Typical was a newsletter released Sunday by the New Yorker under the headline, “White Supremacy in America.” In an introduction, David Remnick, author of the hagiographic biography of Obama, The Bridge, proclaims, “Make no mistake: neo-Nazis and white supremacists are now at the forefront of American politics.”

Among the featured articles is one by author Toni Morrison titled “Making America White Again,” which insists that “Unlike any nation in Europe, the United States holds whiteness as the unifying force.” In line with the Democratic Party and its various appendages among the pseudo-left organizations of the privileged middle class, Morrison explains the election of Trump as the product of the racism of “white America”:

On Election Day, how eagerly so many white voters—both the poorly educated and the well educated—embraced the shame and fear sowed by Donald Trump.
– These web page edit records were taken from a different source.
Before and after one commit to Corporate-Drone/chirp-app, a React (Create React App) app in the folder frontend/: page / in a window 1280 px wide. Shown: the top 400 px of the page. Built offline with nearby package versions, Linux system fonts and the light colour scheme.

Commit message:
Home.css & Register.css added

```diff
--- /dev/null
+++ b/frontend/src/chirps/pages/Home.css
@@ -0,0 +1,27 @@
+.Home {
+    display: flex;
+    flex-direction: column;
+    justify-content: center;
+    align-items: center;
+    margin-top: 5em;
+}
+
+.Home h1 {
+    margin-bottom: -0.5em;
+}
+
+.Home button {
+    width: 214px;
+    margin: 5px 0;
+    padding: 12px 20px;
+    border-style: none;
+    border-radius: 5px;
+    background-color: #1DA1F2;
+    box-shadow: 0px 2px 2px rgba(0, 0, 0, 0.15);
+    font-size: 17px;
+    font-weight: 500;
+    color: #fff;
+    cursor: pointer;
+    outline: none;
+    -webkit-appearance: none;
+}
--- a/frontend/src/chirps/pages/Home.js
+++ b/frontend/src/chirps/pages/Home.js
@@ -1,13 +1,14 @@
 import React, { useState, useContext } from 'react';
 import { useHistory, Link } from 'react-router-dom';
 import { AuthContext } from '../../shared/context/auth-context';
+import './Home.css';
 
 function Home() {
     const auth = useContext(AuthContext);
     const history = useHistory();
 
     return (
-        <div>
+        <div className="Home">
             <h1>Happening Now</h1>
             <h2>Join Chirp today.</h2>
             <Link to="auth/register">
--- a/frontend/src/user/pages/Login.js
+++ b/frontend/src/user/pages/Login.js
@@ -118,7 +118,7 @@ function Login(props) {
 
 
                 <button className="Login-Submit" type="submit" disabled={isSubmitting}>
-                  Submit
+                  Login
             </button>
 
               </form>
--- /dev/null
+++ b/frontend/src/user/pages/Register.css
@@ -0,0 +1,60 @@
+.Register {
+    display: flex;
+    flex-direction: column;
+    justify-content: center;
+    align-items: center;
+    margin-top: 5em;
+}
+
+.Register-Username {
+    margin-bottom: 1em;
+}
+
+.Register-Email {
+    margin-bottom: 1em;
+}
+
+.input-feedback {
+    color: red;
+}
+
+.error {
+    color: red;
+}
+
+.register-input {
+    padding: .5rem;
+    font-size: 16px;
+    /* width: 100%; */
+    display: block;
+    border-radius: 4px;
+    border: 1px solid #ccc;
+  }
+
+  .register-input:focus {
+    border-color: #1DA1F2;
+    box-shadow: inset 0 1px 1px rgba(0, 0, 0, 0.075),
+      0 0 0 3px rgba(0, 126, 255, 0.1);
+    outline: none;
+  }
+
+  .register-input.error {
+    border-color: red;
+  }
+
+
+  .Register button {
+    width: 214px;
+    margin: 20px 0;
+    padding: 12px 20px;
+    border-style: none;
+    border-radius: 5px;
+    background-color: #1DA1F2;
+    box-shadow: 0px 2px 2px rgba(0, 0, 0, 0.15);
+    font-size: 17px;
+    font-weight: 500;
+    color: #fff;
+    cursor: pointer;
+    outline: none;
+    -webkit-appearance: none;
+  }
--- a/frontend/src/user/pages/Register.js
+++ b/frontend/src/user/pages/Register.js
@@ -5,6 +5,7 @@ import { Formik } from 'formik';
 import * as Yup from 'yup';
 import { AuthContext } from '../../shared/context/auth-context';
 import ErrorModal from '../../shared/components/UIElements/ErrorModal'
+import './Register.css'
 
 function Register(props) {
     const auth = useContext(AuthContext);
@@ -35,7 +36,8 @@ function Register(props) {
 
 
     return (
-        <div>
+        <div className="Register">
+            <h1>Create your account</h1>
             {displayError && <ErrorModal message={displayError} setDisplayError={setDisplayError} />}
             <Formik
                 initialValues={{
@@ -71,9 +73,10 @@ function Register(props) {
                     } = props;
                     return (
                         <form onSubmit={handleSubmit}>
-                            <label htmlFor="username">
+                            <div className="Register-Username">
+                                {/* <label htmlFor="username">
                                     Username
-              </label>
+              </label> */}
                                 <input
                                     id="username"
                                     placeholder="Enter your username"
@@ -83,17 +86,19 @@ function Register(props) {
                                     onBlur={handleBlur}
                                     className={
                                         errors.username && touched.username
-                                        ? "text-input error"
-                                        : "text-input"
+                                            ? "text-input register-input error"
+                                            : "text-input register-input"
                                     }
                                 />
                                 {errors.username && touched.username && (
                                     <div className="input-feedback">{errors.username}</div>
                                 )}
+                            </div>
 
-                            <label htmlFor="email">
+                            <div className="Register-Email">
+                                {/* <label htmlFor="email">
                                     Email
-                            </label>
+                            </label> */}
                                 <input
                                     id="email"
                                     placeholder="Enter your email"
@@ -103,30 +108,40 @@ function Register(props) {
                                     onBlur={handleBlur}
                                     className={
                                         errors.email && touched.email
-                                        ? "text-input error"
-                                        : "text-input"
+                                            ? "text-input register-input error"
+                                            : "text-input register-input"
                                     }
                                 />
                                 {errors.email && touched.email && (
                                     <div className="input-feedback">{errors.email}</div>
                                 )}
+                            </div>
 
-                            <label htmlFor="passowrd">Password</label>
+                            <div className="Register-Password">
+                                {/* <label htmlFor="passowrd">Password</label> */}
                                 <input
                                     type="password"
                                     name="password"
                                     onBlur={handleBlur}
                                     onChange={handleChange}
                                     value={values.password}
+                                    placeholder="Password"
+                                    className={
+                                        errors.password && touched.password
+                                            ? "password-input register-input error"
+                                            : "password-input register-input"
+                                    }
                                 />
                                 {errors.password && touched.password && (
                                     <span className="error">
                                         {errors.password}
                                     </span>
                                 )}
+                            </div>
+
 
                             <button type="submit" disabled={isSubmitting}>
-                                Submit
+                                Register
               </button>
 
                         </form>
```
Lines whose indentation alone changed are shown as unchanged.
The candidate whose company has been sued by the Justice Department for not renting apartments to black people. The candidate who questioned whether Barack Obama was born in the United States, and who seemed to condone the beating of a Black Lives Matter protester at a campaign rally. The candidate who kept black workers off the floors of his casinos. The candidate who is beloved by David Duke and endorsed by the Ku Klux Klan.

This effort to portray all whites, and particularly white men, as secret supporters of the KKK is a political fraud. Racism does exist. However, the white supremacists and neo-Nazis who marched in Charlottesville are a tiny minority who are regarded with deep revulsion by the vast majority of working people. A nationwide mobilization could dredge up only a few hundred proponents of this barbaric ideology. Meanwhile, tens of thousands of all races have marched to denounce both Trump and the fascists he defends.

Trump is president today, not because of a mass vote for racism, but because he more successfully appealed to social discontent than the Democratic Party and Hillary Clinton, the personification of the alliance between Wall Street and the military-intelligence apparatus, who did not attempt to conceal her complacent contempt for the plight of tens of millions of working people struggling to survive.

The racialist narrative is being used to demonize large sections of the population, buttress the identity politics of privileged layers of the middle class, provide political cover for a massive transfer of wealth to the rich, rally support for a virtual palace coup by the generals and corporate billionaires, and, above all, divert and suppress an independent movement of the working class.

The overriding threat to democratic rights comes not from a handful of fascist thugs, but from the very alliance of Wall Street and the Pentagon that is being touted as the antidote to the racists in the streets.

As for the Times and the various affiliates of the Democratic Party, they see the real threat coming not from neo-Nazis, but from a socialist movement of the working class.

The promotion of racialist politics and the tightening of military-corporate control over the government go hand-in-hand with the suppression of oppositional views, above all the World Socialist Web Site. Thus the decision taken by Google, in close coordination with the state, to censor and blacklistthe WSWS through the manipulation of search results. This is the prelude to more aggressive actions to target socialist opposition to the policies of the corporate and financial elite.

Patrick Martin and Joseph Kishore